(Edit tracking data)
__________

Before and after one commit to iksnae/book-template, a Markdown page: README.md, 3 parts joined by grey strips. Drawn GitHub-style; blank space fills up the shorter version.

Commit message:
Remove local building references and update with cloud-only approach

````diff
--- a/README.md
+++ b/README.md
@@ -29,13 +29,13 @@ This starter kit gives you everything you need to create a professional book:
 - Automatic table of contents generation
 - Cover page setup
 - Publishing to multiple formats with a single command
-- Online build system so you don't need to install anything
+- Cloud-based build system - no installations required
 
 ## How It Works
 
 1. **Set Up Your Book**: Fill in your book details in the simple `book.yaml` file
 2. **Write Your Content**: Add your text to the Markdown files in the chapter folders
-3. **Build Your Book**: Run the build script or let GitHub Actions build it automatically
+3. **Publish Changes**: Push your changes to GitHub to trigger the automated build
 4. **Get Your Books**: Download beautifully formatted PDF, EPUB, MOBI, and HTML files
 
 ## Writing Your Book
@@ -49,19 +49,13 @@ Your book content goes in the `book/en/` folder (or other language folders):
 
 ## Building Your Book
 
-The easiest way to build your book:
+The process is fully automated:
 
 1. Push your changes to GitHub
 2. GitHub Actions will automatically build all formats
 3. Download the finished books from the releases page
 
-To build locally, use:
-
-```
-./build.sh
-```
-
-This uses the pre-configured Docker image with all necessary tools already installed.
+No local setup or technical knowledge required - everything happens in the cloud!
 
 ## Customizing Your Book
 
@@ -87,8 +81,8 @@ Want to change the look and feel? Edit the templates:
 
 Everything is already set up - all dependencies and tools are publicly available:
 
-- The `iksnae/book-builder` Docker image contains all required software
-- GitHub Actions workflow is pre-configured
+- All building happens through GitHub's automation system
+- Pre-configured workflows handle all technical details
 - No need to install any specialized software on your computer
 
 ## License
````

__________

» **BRIEF**
Each entry above is to be repeated exactly as it appears.

» **SOLUTION TO THIS EXERCISE**
Before and after one commit to iksnae/book-template, a Markdown page: README.md, 3 parts joined by grey strips. Drawn GitHub-style; blank space fills up the shorter version.

Commit message:
Remove local building references and update with cloud-only approach

````diff
--- a/README.md
+++ b/README.md
@@ -29,13 +29,13 @@ This starter kit gives you everything you need to create a professional book:
 - Automatic table of contents generation
 - Cover page setup
 - Publishing to multiple formats with a single command
-- Online build system so you don't need to install anything
+- Cloud-based build system - no installations required
 
 ## How It Works
 
 1. **Set Up Your Book**: Fill in your book details in the simple `book.yaml` file
 2. **Write Your Content**: Add your text to the Markdown files in the chapter folders
-3. **Build Your Book**: Run the build script or let GitHub Actions build it automatically
+3. **Publish Changes**: Push your changes to GitHub to trigger the automated build
 4. **Get Your Books**: Download beautifully formatted PDF, EPUB, MOBI, and HTML files
 
 ## Writing Your Book
@@ -49,19 +49,13 @@ Your book content goes in the `book/en/` folder (or other language folders):
 
 ## Building Your Book
 
-The easiest way to build your book:
+The process is fully automated:
 
 1. Push your changes to GitHub
 2. GitHub Actions will automatically build all formats
 3. Download the finished books from the releases page
 
-To build locally, use:
-
-```
-./build.sh
-```
-
-This uses the pre-configured Docker image with all necessary tools already installed.
+No local setup or technical knowledge required - everything happens in the cloud!
 
 ## Customizing Your Book
 
@@ -87,8 +81,8 @@ Want to change the look and feel? Edit the templates:
 
 Everything is already set up - all dependencies and tools are publicly available:
 
-- The `iksnae/book-builder` Docker image contains all required software
-- GitHub Actions workflow is pre-configured
+- All building happens through GitHub's automation system
+- Pre-configured workflows handle all technical details
 - No need to install any specialized software on your computer
 
 ## License
````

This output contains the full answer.